I’ve always been interested in this kind of situation. Because I’m Indian—half-Indian, half-British—a sense of culture clash is a constant in my life, but the problem is that it is not often brought to screen. So when I read this script, I just thought finally.
And did the experience unfold the way you had hoped?
It was awesome. I mean, Tom Tykwer is highly intelligent and a storyteller, so being around him felt like I was at university And then there’s Tom Hanks, who is not only so personable, but is another true storyteller. It was a good feeling.
What’s your favorite memory from the making of the film?
There’s one scene in which I take Tom’s character swimming, and we actually shot part of that in waters that had never been touched off the coast of Egypt. The military wouldn’t let people enter this particular area, but they’d given us permission. In the book, it’s such an important moment, and I couldn’t believe I went from lying in my bed reading a book to that water; we were actually doing this scene, it just felt like the miracle of being an actor. That was like a dream come true.

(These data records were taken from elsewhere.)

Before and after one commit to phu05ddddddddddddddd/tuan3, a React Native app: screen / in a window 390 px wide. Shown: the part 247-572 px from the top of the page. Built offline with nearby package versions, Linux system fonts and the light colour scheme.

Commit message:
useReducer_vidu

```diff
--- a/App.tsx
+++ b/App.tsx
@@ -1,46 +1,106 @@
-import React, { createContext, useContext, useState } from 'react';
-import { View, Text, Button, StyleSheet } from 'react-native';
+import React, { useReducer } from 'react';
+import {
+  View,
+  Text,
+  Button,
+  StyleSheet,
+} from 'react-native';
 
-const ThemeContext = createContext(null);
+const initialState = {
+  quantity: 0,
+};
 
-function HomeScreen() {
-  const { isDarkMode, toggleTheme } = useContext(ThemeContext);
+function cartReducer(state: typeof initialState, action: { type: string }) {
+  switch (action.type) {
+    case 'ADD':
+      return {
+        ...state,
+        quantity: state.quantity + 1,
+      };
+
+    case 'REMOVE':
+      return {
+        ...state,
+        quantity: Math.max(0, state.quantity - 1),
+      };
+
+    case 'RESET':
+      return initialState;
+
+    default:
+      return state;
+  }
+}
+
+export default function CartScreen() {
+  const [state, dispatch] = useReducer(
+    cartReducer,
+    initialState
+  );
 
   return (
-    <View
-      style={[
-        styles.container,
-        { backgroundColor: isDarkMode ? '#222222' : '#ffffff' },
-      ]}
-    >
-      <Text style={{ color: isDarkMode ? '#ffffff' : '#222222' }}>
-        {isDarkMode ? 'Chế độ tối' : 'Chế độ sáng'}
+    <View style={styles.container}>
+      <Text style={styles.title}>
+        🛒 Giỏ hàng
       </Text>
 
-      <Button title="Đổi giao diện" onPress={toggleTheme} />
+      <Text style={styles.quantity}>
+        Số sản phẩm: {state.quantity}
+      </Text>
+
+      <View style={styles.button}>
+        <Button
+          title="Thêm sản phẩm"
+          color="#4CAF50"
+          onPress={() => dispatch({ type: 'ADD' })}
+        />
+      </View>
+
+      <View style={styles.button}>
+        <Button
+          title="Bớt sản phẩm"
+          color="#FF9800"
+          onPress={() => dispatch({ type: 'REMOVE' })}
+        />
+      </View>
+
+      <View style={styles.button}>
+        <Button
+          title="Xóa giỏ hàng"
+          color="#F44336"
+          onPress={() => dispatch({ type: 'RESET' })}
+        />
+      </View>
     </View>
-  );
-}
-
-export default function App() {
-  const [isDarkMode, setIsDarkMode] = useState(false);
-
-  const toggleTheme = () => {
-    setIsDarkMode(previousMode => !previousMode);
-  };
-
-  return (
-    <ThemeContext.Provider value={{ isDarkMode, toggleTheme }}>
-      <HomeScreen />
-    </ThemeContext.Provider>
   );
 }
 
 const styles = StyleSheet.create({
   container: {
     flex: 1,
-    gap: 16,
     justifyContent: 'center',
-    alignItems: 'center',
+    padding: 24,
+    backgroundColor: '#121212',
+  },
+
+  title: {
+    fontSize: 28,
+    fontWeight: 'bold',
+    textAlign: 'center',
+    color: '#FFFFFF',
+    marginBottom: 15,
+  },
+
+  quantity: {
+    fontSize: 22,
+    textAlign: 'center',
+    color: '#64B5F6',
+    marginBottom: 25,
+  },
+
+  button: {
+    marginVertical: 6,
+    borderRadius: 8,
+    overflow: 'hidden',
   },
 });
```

What is it you most hope audiences take away from the film?
I’m the wrong person to ask! The problem is that when you’re in a movie, you’re just so shocked to see yourself, you don’t get used to it—for me, I miss a lot of the movie. I can’t be objective at all. I wish I could answer that question, but I think I need to see it like three more times.
l go from there.